REQUIREMENT:
Each line in the records that mentions the word "Consultation" needs to be listed.

[Recorded data]
────────────────────────────────────────

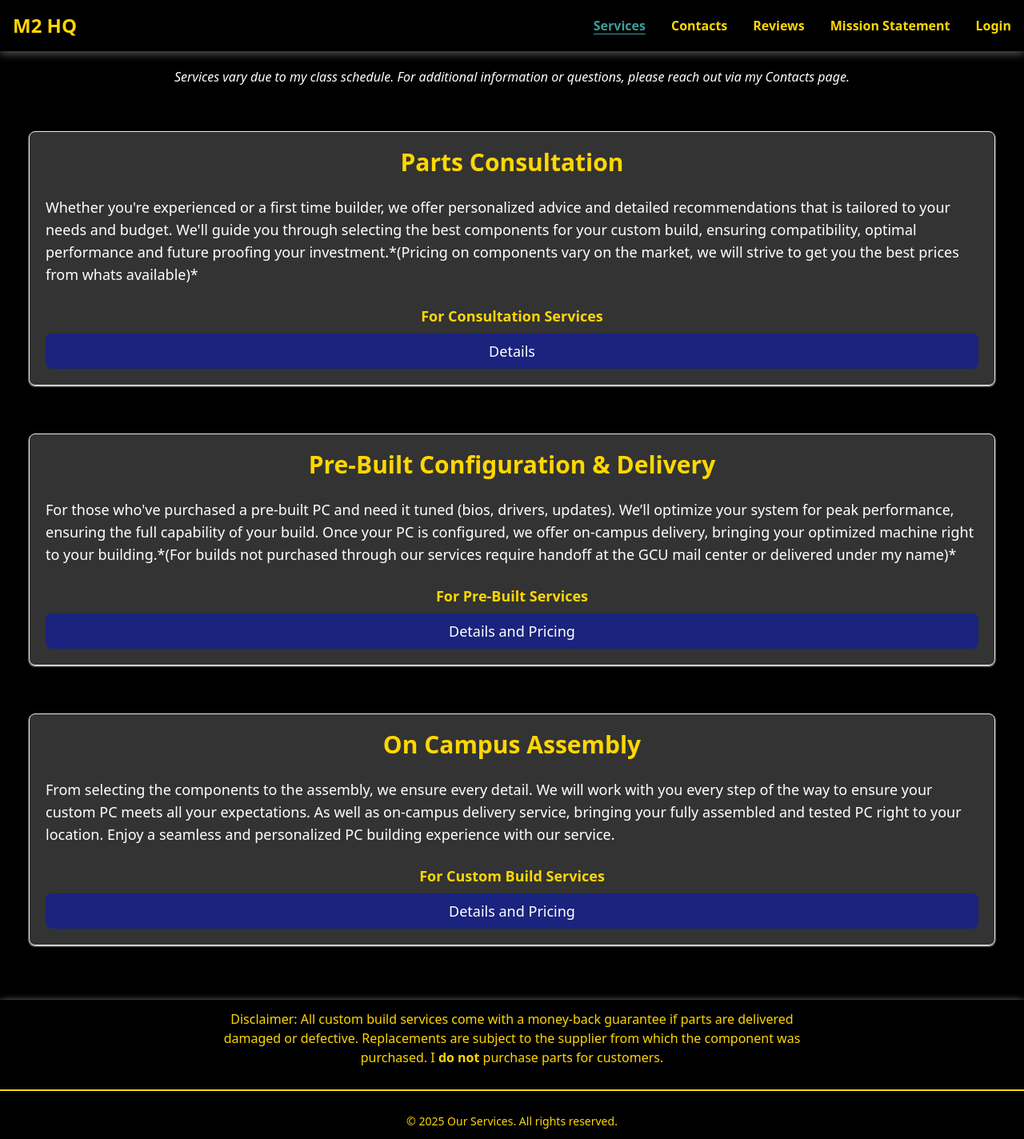
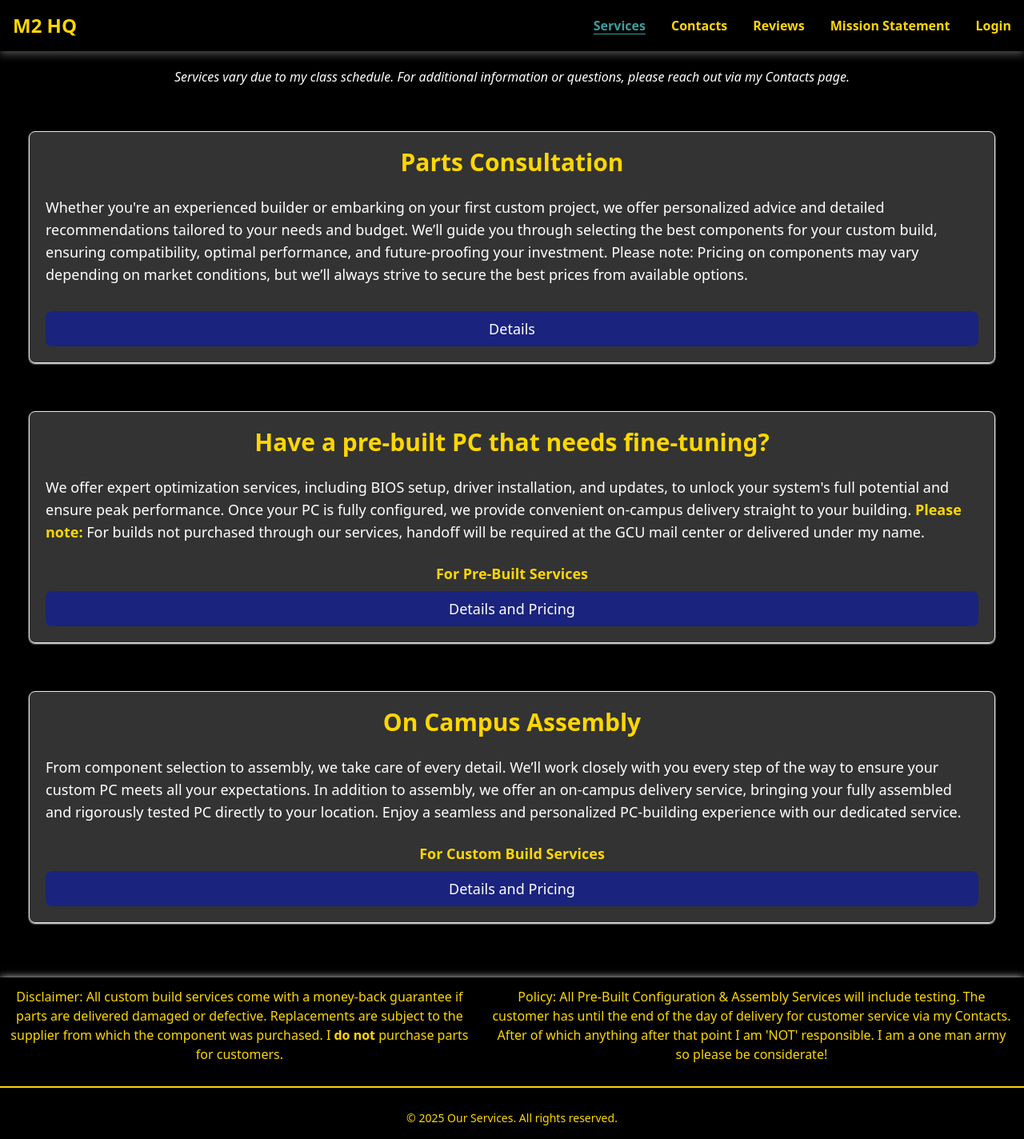
Before and after one commit to iSmirk-01/Landing-page, a Next.js app: page / in a window 1280 px wide. Shown: the whole page at 80% size. Built offline with nearby package versions, Linux system fonts and the light colour scheme.

Commit message:
managed services and popups for better details

```diff
--- a/app/components/Footer.js
+++ b/app/components/Footer.js
@@ -1,13 +1,22 @@
 const Footer = () => {
   return (
     <footer className="flex flex-col items-center text-Charcoal gap-4 mt-8 text-Yellow footerHighlight">
-      <p className="text-center text-sm md:text-base max-w-3xl p-3">
-        Disclaimer: All custom build services come with a money-back guarantee
-        if parts are delivered damaged or defective. Replacements are subject to
-        the supplier from which the component was purchased. I{" "}
-        <span className="font-semibold">do not</span> purchase parts for
-        customers.
-      </p>
+      <div className="flex">
+        <p className="text-center text-sm md:text-base max-w-3xl p-3">
+          Disclaimer: All custom build services come with a money-back guarantee
+          if parts are delivered damaged or defective. Replacements are subject
+          to the supplier from which the component was purchased. I{" "}
+          <span className="font-semibold">do not</span> purchase parts for
+          customers.
+        </p>
+        <p className="text-center text-sm md:text-base max-w-3xl p-3">
+          Policy: All Pre-Built Configuration & Assembly Services will include
+          testing. The customer has until the end of the day of delivery for
+          customer service via my Contacts. After of which anything after that
+          point I am &apos;NOT&apos; responsible. I am a one man army so please
+          be considerate!
+        </p>
+      </div>
       <hr className="w-full border-t-2 border-Yellow" />
       <p className="text-center text-xs md:text-sm p-3">
         © 2025 Our Services. All rights reserved.
--- a/app/components/Popup.js
+++ b/app/components/Popup.js
@@ -1,5 +1,5 @@
 import { AnimatePresence, motion } from "framer-motion";
-import React from "react";
+import { FaX } from "react-icons/fa6";
 
 const Popup = ({ isVisible, onClose, children }) => {
   if (!isVisible) return null;
@@ -24,14 +24,14 @@ const Popup = ({ isVisible, onClose, children }) => {
             animate={{ y: "0", opacity: 1 }}
             exit={{ y: "-100vh", opacity: 0 }}
             transition={{ type: "spring", stiffness: 200, damping: 25 }}
-            className="relative bg-slate-700 rounded-lg shadow-lg p-6 z-10 w-full max-w-md"
+            className="relative bg-white/20 backdrop-blur-md rounded-lg shadow-lg p-6 z-10 w-full max-w-md"
           >
             {/* Close Button */}
             <button
-              className="absolute top-3 right-3 text-gray-500 hover:text-gray-800"
+              className="absolute top-3 right-3 text-red-500 hover:text-Yellow"
               onClick={onClose}
             >
-              ✖
+              <FaX />
             </button>
             {children}
           </motion.div>
--- a/app/globals.css
+++ b/app/globals.css
@@ -13,7 +13,7 @@ nav {
 }
 
 .footerHighlight {
-  box-shadow: 0 4px 10px rgba(255, 255, 255, 1);
+  box-shadow: 0 1px 10px rgba(255, 255, 255, 1);
 }
 
 input:-webkit-autofill {
--- a/app/page.js
+++ b/app/page.js
@@ -9,54 +9,88 @@ export default function Home() {
       <main className="flex flex-col gap-5 p-4 h-full">
         <Service
           header="Parts Consultation"
-          details="Whether you're experienced or a first time builder, we offer personalized advice and detailed recommendations that is tailored to your needs and budget. We'll guide you through selecting the best components for your custom build, ensuring compatibility, optimal performance and future proofing your investment.*(Pricing on components vary on the market, we will strive to get you the best prices from whats available)*"
-          label="For Consultation Services"
+          details="Whether you're an experienced builder or embarking on your first custom project,
+          we offer personalized advice and detailed recommendations tailored to your needs and budget.
+          We’ll guide you through selecting the best components for your custom build,
+          ensuring compatibility, optimal performance, and future-proofing your investment.
+          Please note: Pricing on components may vary depending on market conditions,
+           but we’ll always strive to secure the best prices from available options."
           button={"Details"}
           html={
-            <div className="flex flex-col gap-4 text-white">
-              <h1 className="self-center">Parts Consultation</h1>
-              <p>Please contact me to discus details and Pricing</p>
+            <div className="flex flex-col gap-4">
+              <h1 className="self-center text-Yellow font-bold">
+                Parts Consultation
+              </h1>
+              <p className="text-white">
+                📩 Contact us for more details and a personalized quote. Let’s
+                build something amazing together!
+              </p>
               <Link
-                className="self-center bg-cyan-400 px-3 py-1 rounded"
+                className="self-center bg-blue-500 hover:bg-Yellow text-white active:bg-blue-300 px-3 py-1 rounded"
                 href="/contacts"
               >
-                <button className="">Contacts</button>
+                <button>Contacts</button>
               </Link>
             </div>
           }
         />
         <Service
-          header="Pre-Built Configuration & Delivery"
-          details="For those who've purchased a pre-built PC and need it tuned (bios, drivers, updates). We’ll optimize your system for peak performance, ensuring the full capability of your build. Once your PC is configured, we offer on-campus delivery, bringing your optimized machine right to your building.*(For builds not purchased through our services require handoff at the GCU mail center or delivered under my name)*"
+          header="Have a pre-built PC that needs fine-tuning?"
+          details={
+            <>
+              We offer expert optimization services, including BIOS setup,
+              driver installation, and updates, to unlock your system&apos;s
+              full potential and ensure peak performance. Once your PC is fully
+              configured, we provide convenient on-campus delivery straight to
+              your building.{" "}
+              <span className="font-semibold text-Yellow">Please note:</span>{" "}
+              For builds not purchased through our services, handoff will be
+              required at the GCU mail center or delivered under my name.
+            </>
+          }
           label="For Pre-Built Services"
           button={"Details and Pricing"}
           html={
             <div className="text-white flex flex-col gap-3 justify-center items-center">
-              <h1>Pre-Built Configuration & Delivery</h1>
+              <h1 className="text-Yellow font-semibold">Pre-Built Configuration & Delivery</h1>
               <p>
                 Pre-Buit Configuration (dedicated software installation, RAM
                 optimization, drivers, updates & Temperature Tests) | $25 + $5
                 Delivery Fee (optional)
               </p>
-              <button className="bg-cyan-400 px-4 py-1 rounded">Example</button>
+              <Link
+                className="self-center bg-blue-500 hover:bg-Yellow text-white active:bg-blue-300 px-3 py-1 rounded"
+                href="/contacts"
+              >
+                <button>Contacts</button>
+              </Link>
             </div>
           }
         />
         <Service
           header="On Campus Assembly"
-          details="From selecting the components to the assembly, we ensure every detail. We will work with you every step of the way to ensure your custom PC meets all your expectations. As well as on-campus delivery service, bringing your fully assembled and tested PC right to your location. Enjoy a seamless and personalized PC building experience with our service."
+          details="From component selection to assembly, we take care of every detail.
+          We’ll work closely with you every step of the way to ensure your custom PC meets all your expectations.
+          In addition to assembly, we offer an on-campus delivery service,
+          bringing your fully assembled and rigorously tested PC directly to your location.
+          Enjoy a seamless and personalized PC-building experience with our dedicated service."
           label="For Custom Build Services"
           button={"Details and Pricing"}
           html={
-            <div className="text-white flex flex-col gap-3 justify-center items-center">
-              <h1>On Campus Assembly</h1>
-              <p>
+            <div className="flex flex-col gap-3 justify-center items-center">
+              <h1 className="text-Yellow font-semibold">On Campus Assembly</h1>
+              <p className="text-white">
                 Supply your parts (or let me find parts within your budget and
                 for a fee $10/hr) and I can assemble your rig | $50 Basic
                 Assembly | Pro Assembly $60 | Full Assembly $75 | + $5 Delivery
                 Fee (optional)(All Flat Rate)
               </p>
-              <button className="bg-cyan-400 px-4 py-1 rounded">Example</button>
+              <Link
+                className="self-center bg-blue-500 hover:bg-Yellow text-white active:bg-blue-300 px-3 py-1 rounded"
+                href="/contacts"
+              >
+                <button>Contacts</button>
+              </Link>
             </div>
           }
         />
```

────────────────────────────────────────

RESPONSE TO THE TASK:
           header="Parts Consultation"
-          label="For Consultation Services"
-              <h1 className="self-center">Parts Consultation</h1>
+                Parts Consultation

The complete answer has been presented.